Cantor Blocks Violence Against Women Act

It's difficult to see how the Republicans are going to appeal to more women voters after killing the Violence Against Women Act (VAWA) at the conclusion of the 112th Congress. House Majority Leader Eric Cantor blocked the bill passed by the Senate; he simply could not abide added protections for American Indian, undocumented, lesbian and trans women:

Among the many items up for consideration at the conclusion of the 112th Congress was the Senate bill reauthorizing VAWA, which was originally passed in 1994. The Senate version had newly added tribal protections for American Indian women, granting tribes limited authority to prosecute sexual-assault crimes on their lands–whether the crimes are committed by American Indians or not. Cantor stood in the way of the Senate bill, offering instead the version the House passed, which excluded the new American Indian protections, along with those for undocumented immigrants as well as lesbian and trans women.

Though his actions indicated that he was against giving every woman in America the same legal protections against violent perpetrators, Cantor never articulated in public exactly why he was doing this.

...Why was Cantor so steadfast in his desire to block protections for American Indian, undocumented, lesbian, and trans women? All we do know is that while Republicans made compromises to avoid a so-called fiscal cliff, they were unwilling to do so in order to avoid dropping legal protections for women that have stood for nearly 20 years...


Michael The Molar Maven said...

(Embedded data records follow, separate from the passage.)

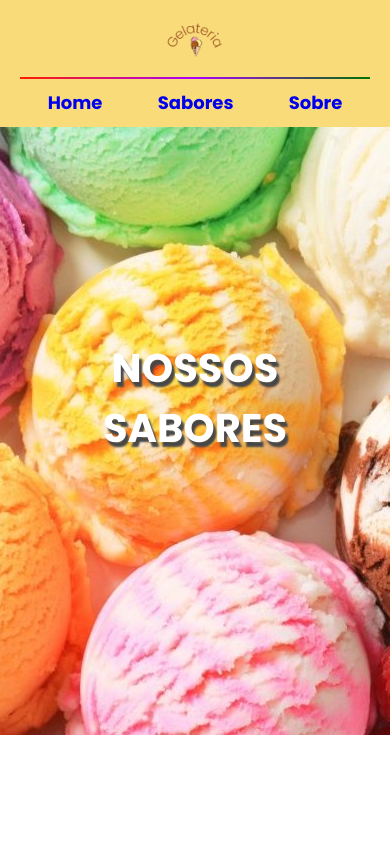
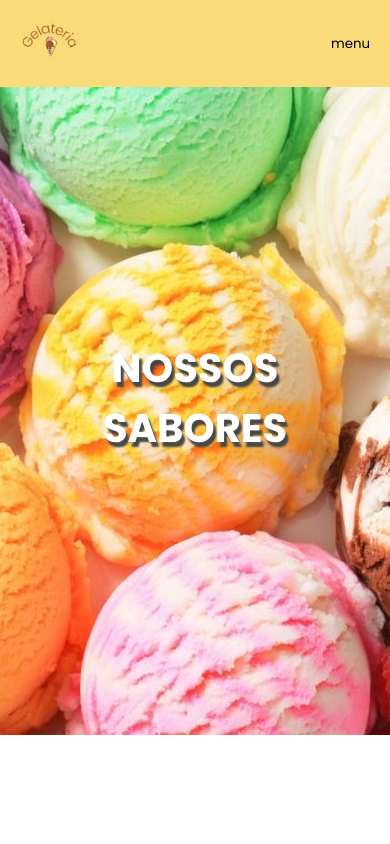
Before and after one commit to NicolasmedeirosAL/gelateria, a React (Create React App) app: page /Sabores in a window 390 px wide. Shown: the top 844 px of the page. Built offline with nearby package versions, Linux system fonts and the light colour scheme.

Commit message:
commit antes da hospedagem

```diff
--- a/src/Components/Header/index.js
+++ b/src/Components/Header/index.js
@@ -1,14 +1,23 @@
+
+import { useState } from 'react'
 import { Link } from 'react-router-dom'
 import './style.css'
 export default function Header() {
+  const [toogleMenu, setToogleMenu] = useState(false)
+
+  const menuShow = () => {
+    setToogleMenu(!toogleMenu)
+  }
   return (
+
+
     <header>
       <div className="menu-bar limite-secao">
         <Link to='/'>
           <img className="logo" src="./assets/logo.png" alt="Logo" />
         </Link>
 
-        <nav className="menu-links">
+        <nav id='menu-links' className={toogleMenu?'menu-open':'menu-closed'}>
           <Link className="link" to="/">
             Home
           </Link>
@@ -19,6 +28,7 @@
             Sobre
           </Link>
         </nav>
+          <button className='menu-btn' onClick={menuShow}>menu</button>
       </div>
     </header>
   )
--- a/src/Components/Header/style.css
+++ b/src/Components/Header/style.css
@@ -18,12 +18,13 @@
   height: 60px;
 }
 
-.menu-links {
+#menu-links {
   width: 300px;
   height: 40px;
   display: flex;
   align-items: center;
   justify-content: space-between;
+  transform: transition;
 }
 
 .link {
@@ -32,7 +33,6 @@
   margin: 0 10px;
   padding: 0 5px;
   position: relative;
-
 }
 
 .link::after {
@@ -60,28 +60,54 @@
   font-weight: bold;
 }
 
-@media (max-width: 425px) {
-  .menu-bar {
-    flex-direction: column;
+.menu-btn {
+  display: none;
+  z-index: 1;
+  background-color: transparent;
+  border: none;
+}
+
+@media screen and (max-width: 768px) {
+  #menu-links .link {
+    display: none;
   }
-  .menu-links {
-    width: 100%;
-    padding-top: 10px;
-    justify-content: space-around;
-    position: relative;
-  }
-  .menu-links::before {
-    content: '';
-    width: 100%;
-    height: 2px;
-    position: absolute;
+  #menu-links.menu-open {
+
+    width: 30vw;
+    height: 50vh;
+    right: 0;
     top: 0;
 
-    background: linear-gradient(
-      90deg,
-      rgba(255, 30, 0, 1) 0%,
-      rgba(170, 0, 255, 1) 50%,
-      rgba(0, 117, 0, 1) 100%
-    );
+
+    flex-direction: column;
+    justify-content: center;
+    position: absolute;
+    background-color: rgb(249, 219, 121);
+  }
+
+  #menu-links.menu-open .link {
+    font-size: 30px;
+    padding: 30px;
+    display: unset;
+  }
+  .menu-btn{
+    display: unset;
   }
 }
+@media (max-width: 425px) {
+ #menu-links.menu-open {
+
+    width: 100vw;
+    height: 100vh;
+    right: 0;
+    top: 0;
+    left: 0;
+    bottom: 0;
+    flex-direction: column;
+    justify-content: center;
+    position: absolute;
+    background-color: rgb(249, 219, 121);
+  }
+
+
+}
```
Also changed, not shown: src/Pages/Sobre/style.css (+3 -4 lines).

The real question is: What's Cantor's point? Issues are usually either win-win situations where both sides gain from the solution (e. g. increasing unemployment benefits also helps the economy through stimulus), or win-lose where one side gains at the expense of the other, but the compromise is necessary, Cantor must believe that The Violence Against Women Act falls in to the latter category and that mitigating the losses is more important than protecting women. But, just what is he protecting? I'm all for legislation enacted in the public interest. I just don't see how blocking this legislation is in the public interest. Obviously you don't either.

Jeff Tone said...

I can't explain Cantor.